* Based on 24 bit scanning and JPEG quality of 10 using Adobe Photoshop. JPEG file sizes vary.
300 DPI PRINT SCANS:
Pixel Dimensions JPEG File Size TIFF File Size
3 X 5 900 x 1500 650 KB – 1 MB 3.9 MB
4 X 6 1200 x 1800 1.1 MB – 1.6 MB 6.3 MB
5 X 7 1500 x 2100 1.6 MB – 2.3 MB 9.2 MB
8 X 10 2400 x 3000 3.2 – 4.5 MB 21.2 MB
* Based on 24 bit scanning and JPEG quality of 10 using Adobe Photoshop. JPEG file sizes vary.
600 DPI PRINT SCANS:
Pixel Dimensions JPEG File Size TIFF File Size
3 X 5 1800 x 3000 2.4 MB – 3.5 MB 15.8 MB
4 X 6 2400 x 3600 3.6 MB – 5.2 MB 25.3 MB
5 X 7 3000 x 4200 4.8 MB – 6.9 MB 36.9 MB
8 X 10 4800 x 6000 9.1 MB – 14.3 MB 84.4 MB
* Based on 24 bit scanning and JPEG quality of 10 using Adobe Photoshop. JPEG file sizes vary.

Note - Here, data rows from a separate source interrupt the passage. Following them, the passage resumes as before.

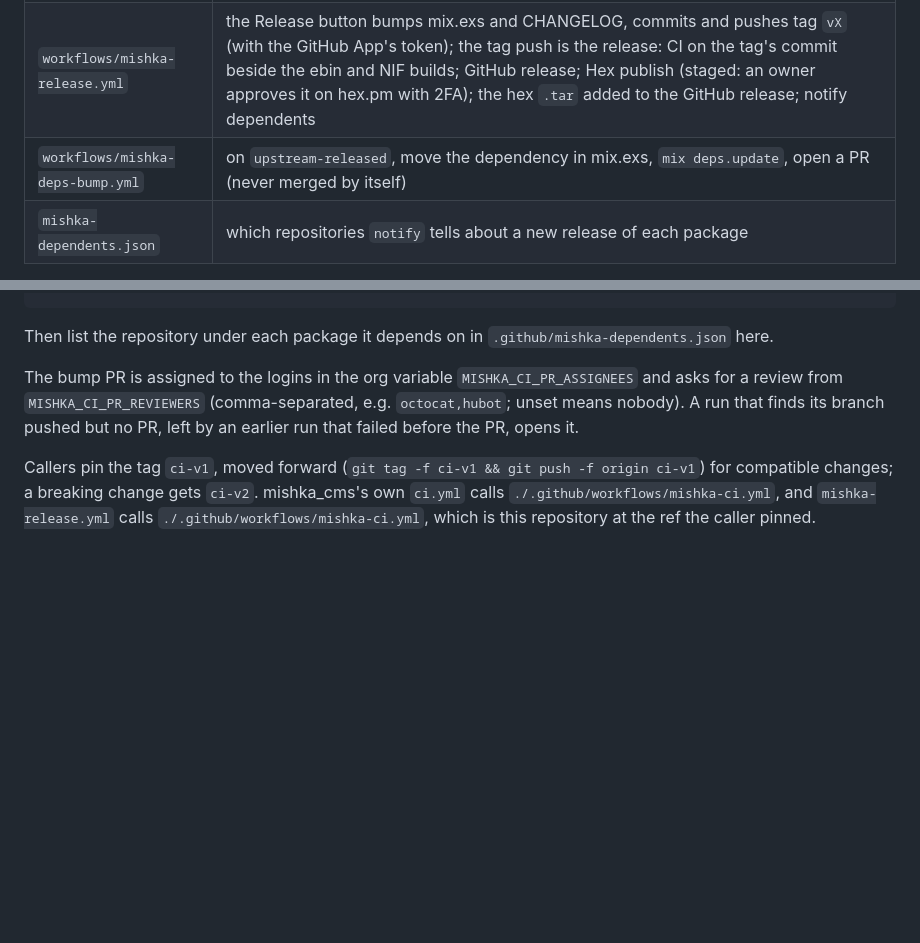
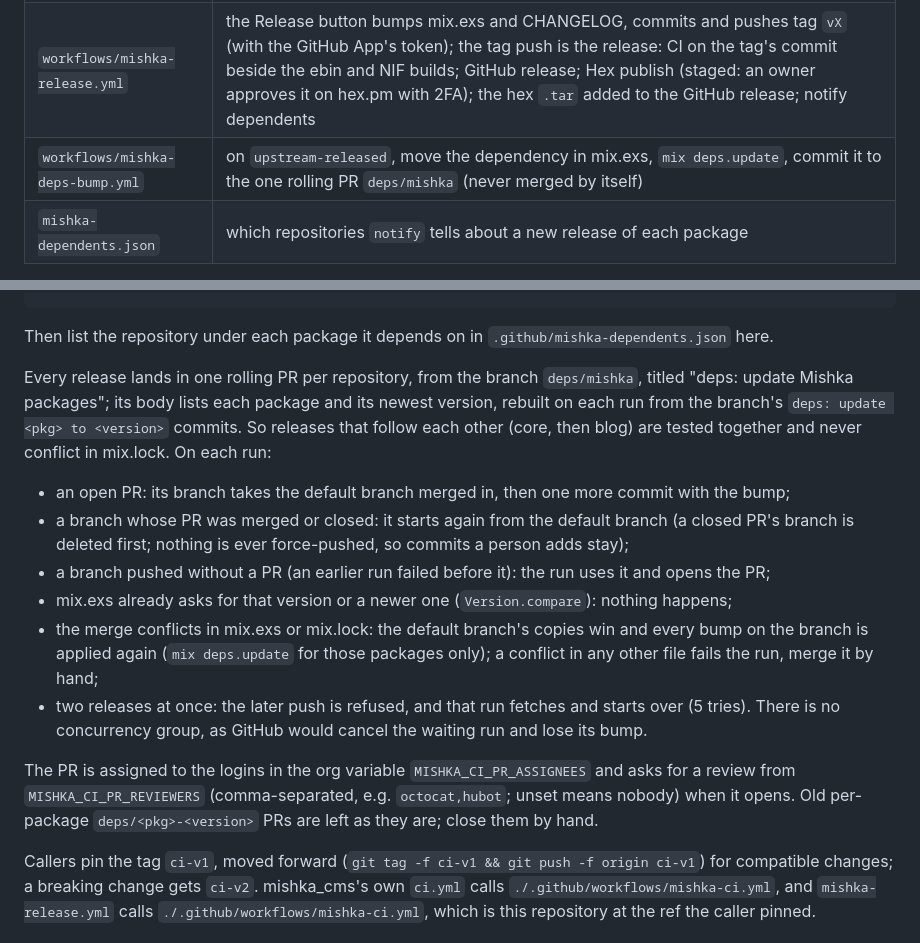
Before and after one commit to mishka-group/mishka_cms, a Markdown page: .github/CI.md, 2 parts joined by grey strips. GitHub-like rendering; blank space fills up the shorter version.

Commit message:
docs(ci): describe the rolling deps/mishka bump PR
Co-Authored-By: Claude Opus 5.5 <noreply@anthropic.com>

```diff
--- a/.github/CI.md
+++ b/.github/CI.md
@@ -7,7 +7,7 @@ the way Ash keeps `ash-ci.yml` in the ash repository. Each repository calls them
 | --- | --- |
 | `workflows/mishka-ci.yml` | build, then format + audit + lint side by side, then the tests and the custom jobs (only when those pass) |
 | `workflows/mishka-release.yml` | the Release button bumps mix.exs and CHANGELOG, commits and pushes tag `vX` (with the GitHub App's token); the tag push is the release: CI on the tag's commit beside the ebin and NIF builds; GitHub release; Hex publish (staged: an owner approves it on hex.pm with 2FA); the hex `.tar` added to the GitHub release; notify dependents |
-| `workflows/mishka-deps-bump.yml` | on `upstream-released`, move the dependency in mix.exs, `mix deps.update`, open a PR (never merged by itself) |
+| `workflows/mishka-deps-bump.yml` | on `upstream-released`, move the dependency in mix.exs, `mix deps.update`, commit it to the one rolling PR `deps/mishka` (never merged by itself) |
 | `mishka-dependents.json` | which repositories `notify` tells about a new release of each package |
 
 Every workflow fails at once when the calling repository's owner is not in `allowed-owners`
@@ -196,9 +196,25 @@ jobs:
 
 Then list the repository under each package it depends on in `.github/mishka-dependents.json` here.
 
-The bump PR is assigned to the logins in the org variable `MISHKA_CI_PR_ASSIGNEES` and asks for a
-review from `MISHKA_CI_PR_REVIEWERS` (comma-separated, e.g. `octocat,hubot`; unset means nobody). A run
-that finds its branch pushed but no PR, left by an earlier run that failed before the PR, opens it.
+Every release lands in one rolling PR per repository, from the branch `deps/mishka`, titled
+"deps: update Mishka packages"; its body lists each package and its newest version, rebuilt on each
+run from the branch's `deps: update <pkg> to <version>` commits. So releases that follow each other
+(core, then blog) are tested together and never conflict in mix.lock. On each run:
+
+- an open PR: its branch takes the default branch merged in, then one more commit with the bump;
+- a branch whose PR was merged or closed: it starts again from the default branch (a closed PR's
+  branch is deleted first; nothing is ever force-pushed, so commits a person adds stay);
+- a branch pushed without a PR (an earlier run failed before it): the run uses it and opens the PR;
+- mix.exs already asks for that version or a newer one (`Version.compare`): nothing happens;
+- the merge conflicts in mix.exs or mix.lock: the default branch's copies win and every bump on the
+  branch is applied again (`mix deps.update` for those packages only); a conflict in any other file
+  fails the run, merge it by hand;
+- two releases at once: the later push is refused, and that run fetches and starts over (5 tries).
+  There is no concurrency group, as GitHub would cancel the waiting run and lose its bump.
+
+The PR is assigned to the logins in the org variable `MISHKA_CI_PR_ASSIGNEES` and asks for a
+review from `MISHKA_CI_PR_REVIEWERS` (comma-separated, e.g. `octocat,hubot`; unset means nobody) when
+it opens. Old per-package `deps/<pkg>-<version>` PRs are left as they are; close them by hand.
 
 Callers pin the tag `ci-v1`, moved forward (`git tag -f ci-v1 && git push -f origin ci-v1`) for
 compatible changes; a breaking change gets `ci-v2`. mishka_cms's own `ci.yml` calls
```
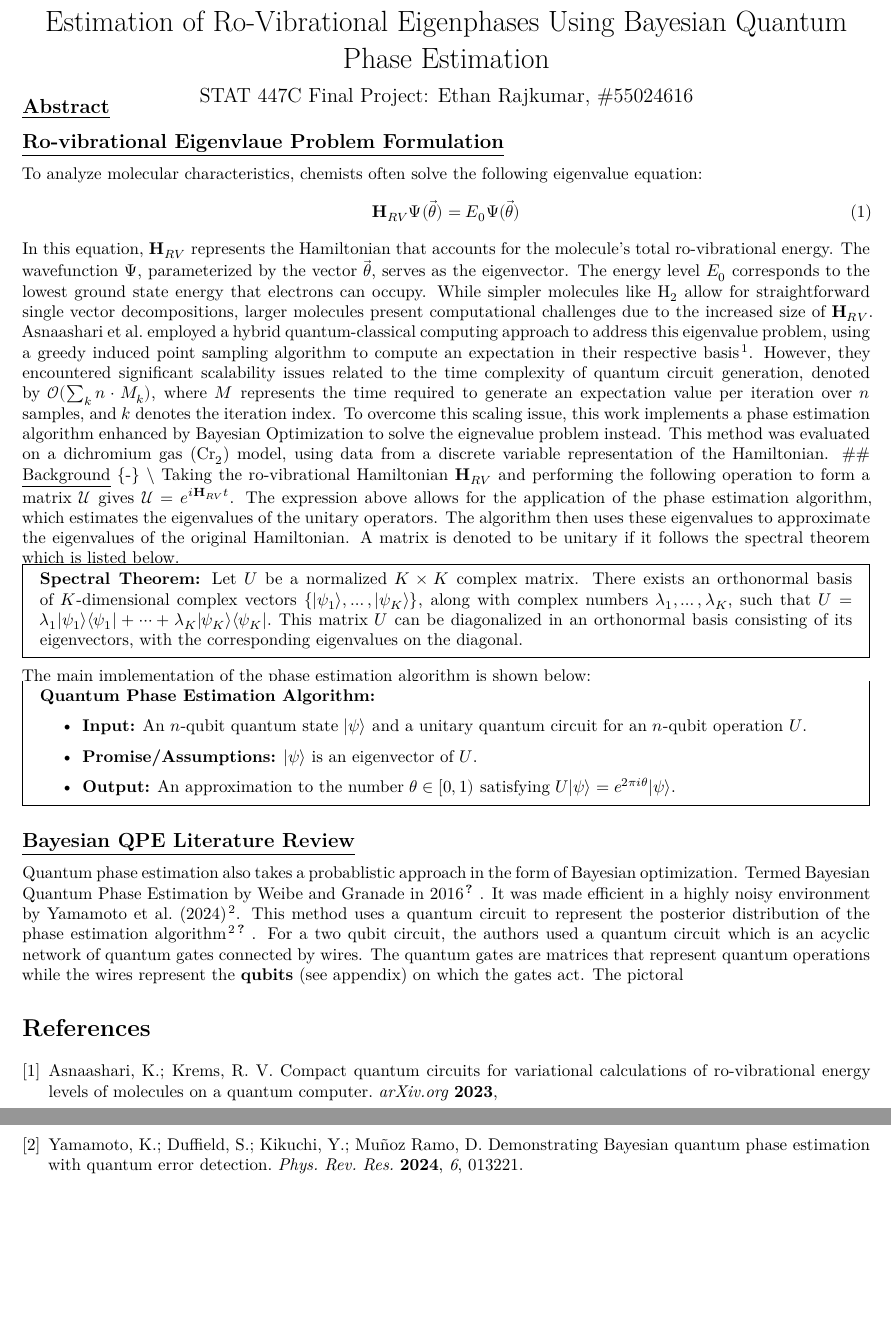
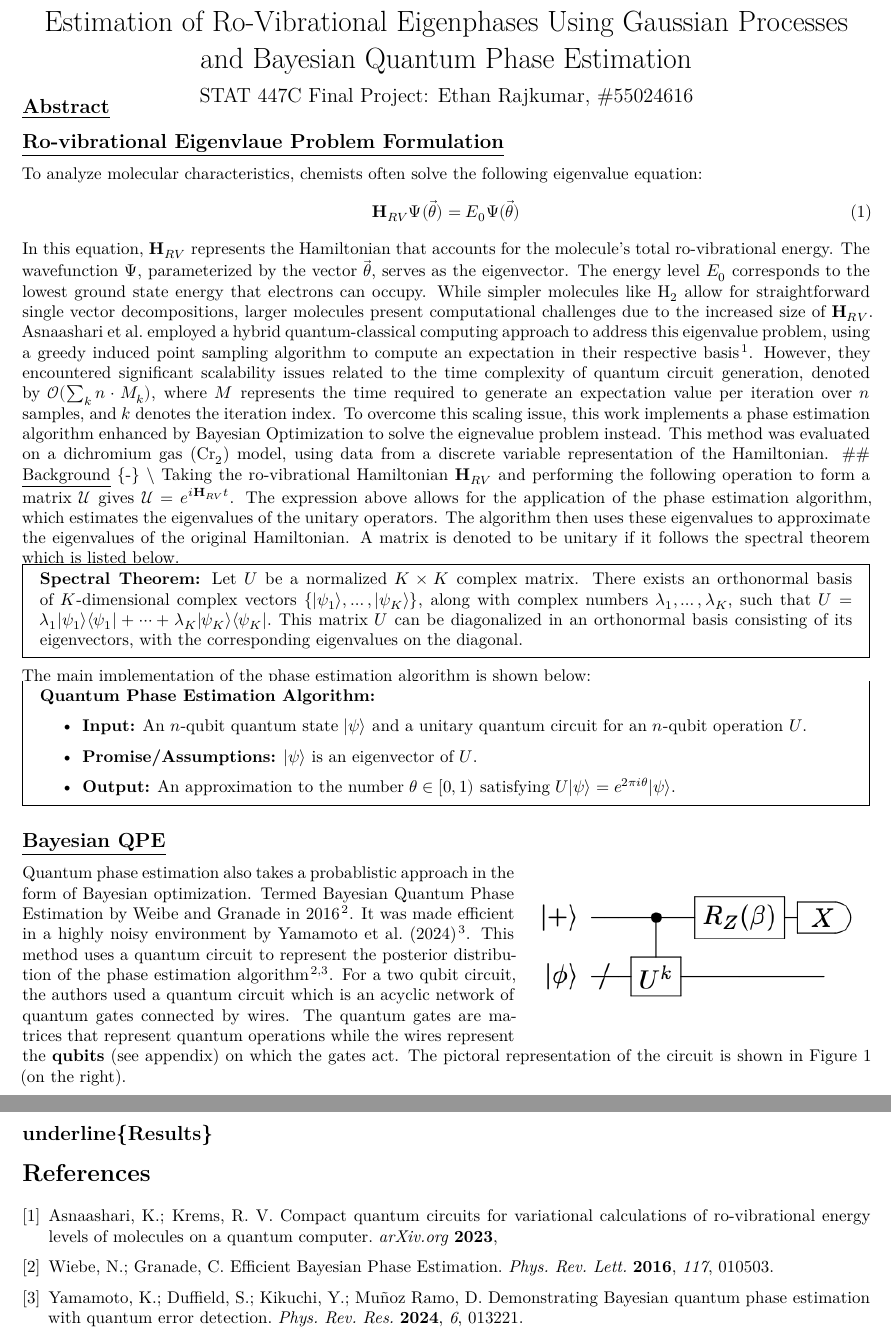
Before and after one commit to erdabravest2001/GP_Design_Of_Ansatz, an R Markdown document (final_project_STAT447C.rmd): two parts of pages 1 and 2 of 2, joined at a grey line, cut so that both start at the same text, the shorter picture padded with empty space. Rendered offline with R 4.5, knitr and Pandoc, then LaTeX, with nearby package versions; a font, style sheet, LaTeX package, included part or bibliography that could not be used is replaced or left out.

Commit message:
added pdf, rmd and png files

```diff
--- a/final_project_STAT447C.rmd
+++ b/final_project_STAT447C.rmd
@@ -1,5 +1,5 @@
 ---
-title: "Estimation of Ro-Vibrational Eigenphases Using Bayesian Quantum Phase Estimation"
+title: "Estimation of Ro-Vibrational Eigenphases Using Gaussian Processes and Bayesian Quantum Phase Estimation"
 subtitle: "STAT 447C Final Project: Ethan Rajkumar, #55024616"
 output:
   pdf_document:
@@ -29,6 +29,7 @@ header-includes:
   - \usepackage{hyperref}
   - \usepackage{fancyhdr}
   - \usepackage{tikz}
+  - \usepackage{wrapfig}
   - \usepackage{amsmath}
   - \usepackage{amssymb}
   - \usepackage{amsthm}
@@ -69,15 +70,22 @@ An approximation to the number \( \theta \in [0,1) \) satisfying
 \(U |\psi\rangle = e^{2\pi i \theta} |\psi\rangle.\)
 \end{itemize}
 \end{mdframed}
-## \underline{Bayesian QPE Literature Review} {-}
-Quantum phase estimation also takes a probablistic approach in the form of Bayesian optimization. Termed Bayesian Quantum Phase Estimation by Weibe and Granade in 2016 \cite{Wiebe2016}. It was made efficient in a highly noisy environment by Yamamoto et al. (2024) \cite{Yamamoto2023}.
-This method uses a quantum circuit to represent the posterior distribution of the phase estimation algorithm \cite{Yamamoto2023}\cite{Wiebe2016}. For a two qubit circuit, the authors used a quantum circuit which is an acyclic network of quantum gates connected by wires. The quantum
-gates are matrices that represent quantum operations while the wires represent the \textbf{qubits} (see appendix) on which the gates act. The pictoral
+## \underline{Bayesian QPE} {-}
+\begin{wrapfigure}{r}{0.40\textwidth}
+\includegraphics[width=0.40\textwidth]{tex/circuit.png}
+\end{wrapfigure}
+
+Quantum phase estimation also takes a probablistic approach in the form of Bayesian optimization. Termed Bayesian Quantum Phase Estimation by Weibe and Granade in 2016 \cite{Weibe2016}. It was made efficient in a highly noisy environment by Yamamoto et al. (2024) \cite{Yamamoto2023}.
+This method uses a quantum circuit to represent the posterior distribution of the phase estimation algorithm \cite{Weibe2016, Yamamoto2023}. For a two qubit circuit, the authors used a quantum circuit which is an acyclic network of quantum gates connected by wires. The quantum
+gates are matrices that represent quantum operations while the wires represent the \textbf{qubits} (see appendix) on which the gates act. The pictoral representation of the circuit is shown in Figure 1 (on the right).
 
 
 
 
 
 
+## underline{Results} {-}
+
+
 \bibliographystyle{achemso}
 \bibliography{tex/manuscript.bib}
```
Also changed, not shown: final_project_STAT447C.pdf, tex/circuit.png (added).
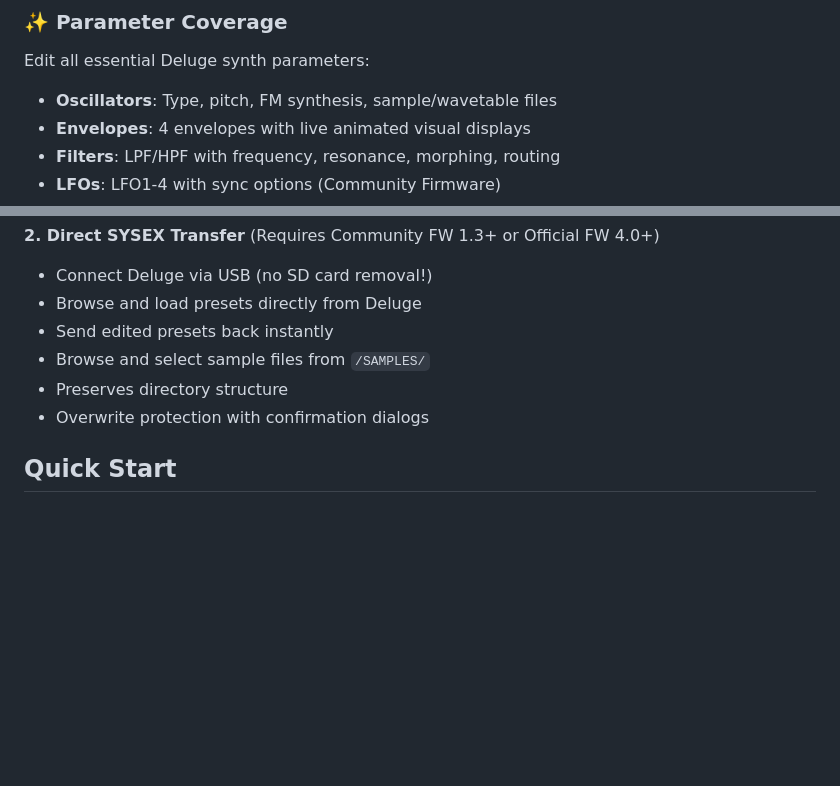
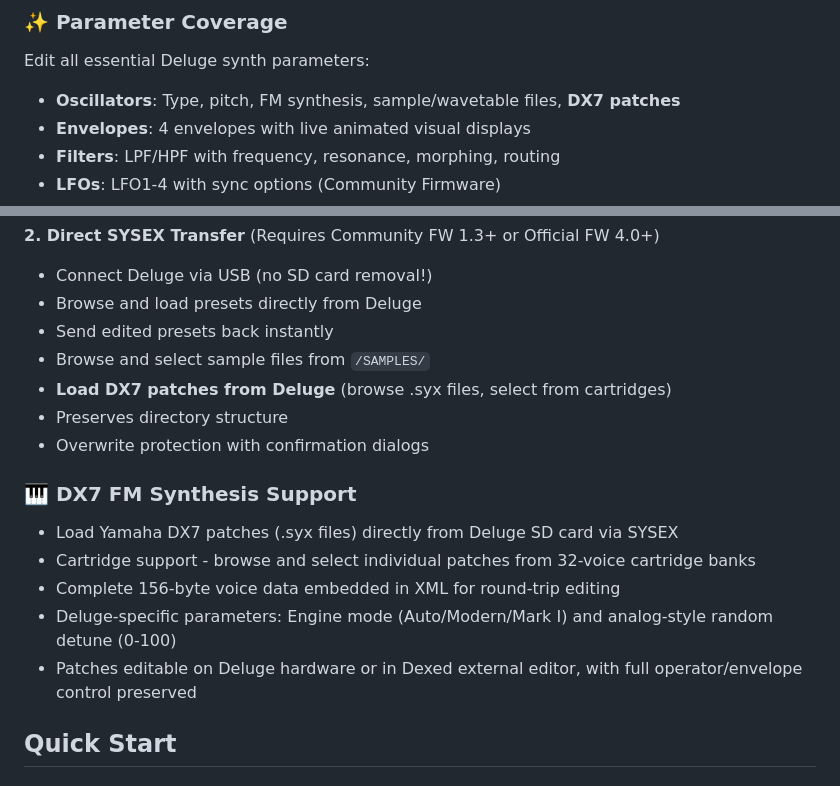
Before and after one commit to cyface/Deluge-Synth-Editor, a Markdown page: README.md, 2 parts joined by grey strips. GitHub-like rendering; blank space fills up the shorter version.

Commit message:
docs: Update README with DX7 FM synthesis features
Added DX7 section to README documenting:
- DX7 oscillator type with .syx file loading
- 32-patch cartridge support
- 156-byte patch preservation
- Engine mode and random detune parameters
- External Dexed editing workflow

Updated features list to mention DX7 support

```diff
--- a/README.md
+++ b/README.md
@@ -10,7 +10,7 @@ A web-based synth preset editor for the Synthstrom Deluge, featuring graphical c
 
 ### ✨ **Parameter Coverage**
 Edit all essential Deluge synth parameters:
-- **Oscillators**: Type, pitch, FM synthesis, sample/wavetable files
+- **Oscillators**: Type, pitch, FM synthesis, sample/wavetable files, **DX7 patches**
 - **Envelopes**: 4 envelopes with live animated visual displays
 - **Filters**: LPF/HPF with frequency, resonance, morphing, routing
 - **LFOs**: LFO1-4 with sync options (Community Firmware)
@@ -38,8 +38,16 @@ Edit all essential Deluge synth parameters:
 - Browse and load presets directly from Deluge
 - Send edited presets back instantly
 - Browse and select sample files from `/SAMPLES/`
+- **Load DX7 patches from Deluge** (browse .syx files, select from cartridges)
 - Preserves directory structure
 - Overwrite protection with confirmation dialogs
+
+### 🎹 **DX7 FM Synthesis Support**
+- Load Yamaha DX7 patches (.syx files) directly from Deluge SD card via SYSEX
+- Cartridge support - browse and select individual patches from 32-voice cartridge banks
+- Complete 156-byte voice data embedded in XML for round-trip editing
+- Deluge-specific parameters: Engine mode (Auto/Modern/Mark I) and analog-style random detune (0-100)
+- Patches editable on Deluge hardware or in Dexed external editor, with full operator/envelope control preserved
 
 ## Quick Start
 
```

How to Transfer an Analog Video to a PC using a Video Capture Device

Do you have analog videos and you want to transfer them to your computer or on a DVD?

Let this article teach you how to capture your analog video into a computer or DVD using an external video capture device.

Before we start learning the steps, let us first know what are the things that you will need to use during the process. You will have to prepare the following:

  • a computer
  • an analog source (example: standard VCR, 8mm, hi8 or a VHS-C camcorder)
  • a video capture device (example: DVD Xpress)
  • a video capture software (example: Pinnacle Studio Plus 9)
  • a video editing software, if you’re planning to edit your video
  • a DVD recording software, if you’re planning to record your video to a DVD
  • a DVD burner to physically record the video to a DVD

Here are the steps in capturing your analog video:

  1. Set up your video capture hardware by plugging in the USB 2.0 cable to the device and connect it to the port on your computer. Plug your capture device to an electrical outlet and turn it on.
  2. Turn on your computer. Once your computer’s power is turned on it should recognize your capture device.
  3. Plug in the source device’s video and audio out cables into the video and audio inputs on the capture device.
    1. If you are using a VHS VCR, connect the RCA video (yellow cable) output and the RCA audio (white and red cables) outputs to the RCA inputs on your video capture device, like the DVD Xpress.
  4. Start your video capture software and double click the icon on your desktop or click the “Start Menu”, hover in to “Programs” and select the program that you will use, such as Pinnacle Studio Plus 9, to run the software.
  5. Configure your capture software so that you will know what format you will need to encode in the video.
    1. If you plan to record the video on a CD, select the MPEG-1 format.
    2. If you plan to record the video on a DVD, select the MPEG-2 format.
    3. Click the “Settings” button and select the “Capture Format” tab. Change the MPEG and quality setting to high (for DVD transfers).
  6. In order to start capturing the video, click the “Start Capture” button. When a dialog box pops up, enter a file name and click the “Start Capture” button again.
  7. Once your video is captured or transferred into your computer’s hard drive, you can then import the video into an editing software application so that you can start editing. Or may start recording the video to a CD or DVD using a CD/DVD Recording software and CD/DVD writer.

Things to remember:

  • The quality of the video that will be captured on your computer will depend on the quality of the analog video source. So, if the tapes are worn out, then the captured footage will also reflect that.
  • Before you start capturing your video, “pack” your videotape by fast-forwarding to the end of the tape and then rewinding it back to the beginning before you play it. This will allow for a smooth playback while you are capturing the video.
  • If your source device has an S-Video output, make sure that you use that instead of the composite (RCA) video output. S-Video delivers a much higher picture quality than composite video or RCA.
  • If you’re planning to capture lots of videos, you have to make sure that you have a large hard drive space available, or better yet, you may use a separate hard drive for video storage.

Now you’re ready to capture your analog videos to your computer or CD or DVD. If you don’t have the time to this task yourself, don’t worry, ScanCorner is always available to help you. Kindly visit us at www.scancorner.co.uk.